**Goal of the exercise:** Your reply should be only the number of lines in the records that contain the word "ethers".

**Input records:**
· · · · ·
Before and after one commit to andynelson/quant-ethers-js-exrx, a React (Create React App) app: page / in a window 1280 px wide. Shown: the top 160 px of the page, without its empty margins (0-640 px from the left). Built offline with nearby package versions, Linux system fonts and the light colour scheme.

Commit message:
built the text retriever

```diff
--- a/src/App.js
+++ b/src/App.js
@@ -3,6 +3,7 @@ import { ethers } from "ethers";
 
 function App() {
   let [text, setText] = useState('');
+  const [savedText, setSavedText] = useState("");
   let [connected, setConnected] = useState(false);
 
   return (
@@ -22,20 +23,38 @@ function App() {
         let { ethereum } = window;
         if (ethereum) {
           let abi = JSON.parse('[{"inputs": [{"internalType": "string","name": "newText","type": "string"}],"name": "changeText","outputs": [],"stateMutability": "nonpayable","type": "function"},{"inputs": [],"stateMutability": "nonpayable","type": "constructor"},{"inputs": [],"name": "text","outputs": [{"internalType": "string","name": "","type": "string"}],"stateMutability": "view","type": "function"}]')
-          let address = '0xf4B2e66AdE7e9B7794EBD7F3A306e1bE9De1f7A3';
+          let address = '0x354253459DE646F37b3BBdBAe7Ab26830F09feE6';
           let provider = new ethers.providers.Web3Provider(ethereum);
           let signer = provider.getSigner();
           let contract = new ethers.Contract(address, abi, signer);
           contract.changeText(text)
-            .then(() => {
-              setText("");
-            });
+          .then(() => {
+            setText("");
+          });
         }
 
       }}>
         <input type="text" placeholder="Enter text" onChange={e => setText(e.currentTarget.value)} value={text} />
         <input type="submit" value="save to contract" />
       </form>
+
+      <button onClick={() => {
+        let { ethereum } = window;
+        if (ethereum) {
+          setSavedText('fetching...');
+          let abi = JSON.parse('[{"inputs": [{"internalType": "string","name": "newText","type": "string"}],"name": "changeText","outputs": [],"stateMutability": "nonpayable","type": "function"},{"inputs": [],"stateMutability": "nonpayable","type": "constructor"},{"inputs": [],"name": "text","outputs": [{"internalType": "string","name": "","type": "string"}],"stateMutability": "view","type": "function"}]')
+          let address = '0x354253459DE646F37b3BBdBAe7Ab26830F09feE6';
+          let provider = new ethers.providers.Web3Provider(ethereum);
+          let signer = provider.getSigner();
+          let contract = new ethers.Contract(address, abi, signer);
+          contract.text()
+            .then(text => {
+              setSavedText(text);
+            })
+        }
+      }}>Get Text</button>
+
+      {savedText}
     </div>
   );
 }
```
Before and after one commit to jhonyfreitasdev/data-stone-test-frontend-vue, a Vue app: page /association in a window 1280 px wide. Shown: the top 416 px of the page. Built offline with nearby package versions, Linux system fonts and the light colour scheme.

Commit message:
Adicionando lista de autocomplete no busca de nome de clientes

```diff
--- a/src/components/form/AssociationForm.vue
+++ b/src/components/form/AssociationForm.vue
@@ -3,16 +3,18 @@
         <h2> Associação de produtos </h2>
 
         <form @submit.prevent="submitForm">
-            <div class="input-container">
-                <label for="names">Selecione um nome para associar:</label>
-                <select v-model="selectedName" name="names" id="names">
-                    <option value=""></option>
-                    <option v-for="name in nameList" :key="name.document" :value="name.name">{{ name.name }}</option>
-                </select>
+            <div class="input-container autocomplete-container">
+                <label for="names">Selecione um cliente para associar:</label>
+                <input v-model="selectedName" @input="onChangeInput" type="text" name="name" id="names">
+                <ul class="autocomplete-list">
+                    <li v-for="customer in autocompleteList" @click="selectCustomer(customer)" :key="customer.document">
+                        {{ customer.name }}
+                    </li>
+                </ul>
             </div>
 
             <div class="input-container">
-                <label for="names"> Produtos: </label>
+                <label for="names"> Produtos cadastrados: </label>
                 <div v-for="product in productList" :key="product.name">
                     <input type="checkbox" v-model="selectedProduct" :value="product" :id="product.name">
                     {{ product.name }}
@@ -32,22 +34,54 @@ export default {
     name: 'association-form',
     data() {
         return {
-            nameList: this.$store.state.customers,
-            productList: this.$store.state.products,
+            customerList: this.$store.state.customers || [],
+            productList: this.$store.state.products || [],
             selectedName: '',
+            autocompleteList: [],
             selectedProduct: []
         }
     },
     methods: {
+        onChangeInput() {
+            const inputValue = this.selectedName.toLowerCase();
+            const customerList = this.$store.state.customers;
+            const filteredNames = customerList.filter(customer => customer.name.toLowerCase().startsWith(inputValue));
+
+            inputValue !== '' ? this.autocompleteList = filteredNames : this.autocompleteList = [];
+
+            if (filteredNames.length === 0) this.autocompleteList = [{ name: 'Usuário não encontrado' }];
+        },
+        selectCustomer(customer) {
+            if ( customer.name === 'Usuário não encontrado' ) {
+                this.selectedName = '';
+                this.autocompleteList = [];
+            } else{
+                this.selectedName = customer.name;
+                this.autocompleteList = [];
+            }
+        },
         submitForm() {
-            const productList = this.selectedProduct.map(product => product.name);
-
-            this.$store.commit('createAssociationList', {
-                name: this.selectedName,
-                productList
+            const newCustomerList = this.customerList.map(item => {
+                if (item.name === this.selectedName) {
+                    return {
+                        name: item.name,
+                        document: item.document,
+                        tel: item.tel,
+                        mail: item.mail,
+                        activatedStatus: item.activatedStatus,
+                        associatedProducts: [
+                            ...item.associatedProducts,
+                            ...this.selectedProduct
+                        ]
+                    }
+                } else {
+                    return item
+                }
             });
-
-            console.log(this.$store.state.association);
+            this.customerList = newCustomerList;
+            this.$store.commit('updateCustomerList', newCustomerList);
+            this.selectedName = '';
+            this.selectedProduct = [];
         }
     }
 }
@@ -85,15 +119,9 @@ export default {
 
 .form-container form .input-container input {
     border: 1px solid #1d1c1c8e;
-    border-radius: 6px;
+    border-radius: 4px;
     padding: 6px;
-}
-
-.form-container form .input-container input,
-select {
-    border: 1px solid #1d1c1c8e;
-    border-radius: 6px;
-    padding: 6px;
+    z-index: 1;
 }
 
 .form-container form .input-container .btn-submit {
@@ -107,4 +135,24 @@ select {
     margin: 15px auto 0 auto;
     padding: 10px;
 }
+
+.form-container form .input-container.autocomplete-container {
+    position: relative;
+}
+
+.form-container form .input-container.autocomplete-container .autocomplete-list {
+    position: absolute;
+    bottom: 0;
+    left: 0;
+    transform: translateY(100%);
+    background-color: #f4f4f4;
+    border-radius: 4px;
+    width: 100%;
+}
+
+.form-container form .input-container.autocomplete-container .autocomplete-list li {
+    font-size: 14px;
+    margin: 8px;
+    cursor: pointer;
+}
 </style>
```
· · · · ·
**Completed task:** 6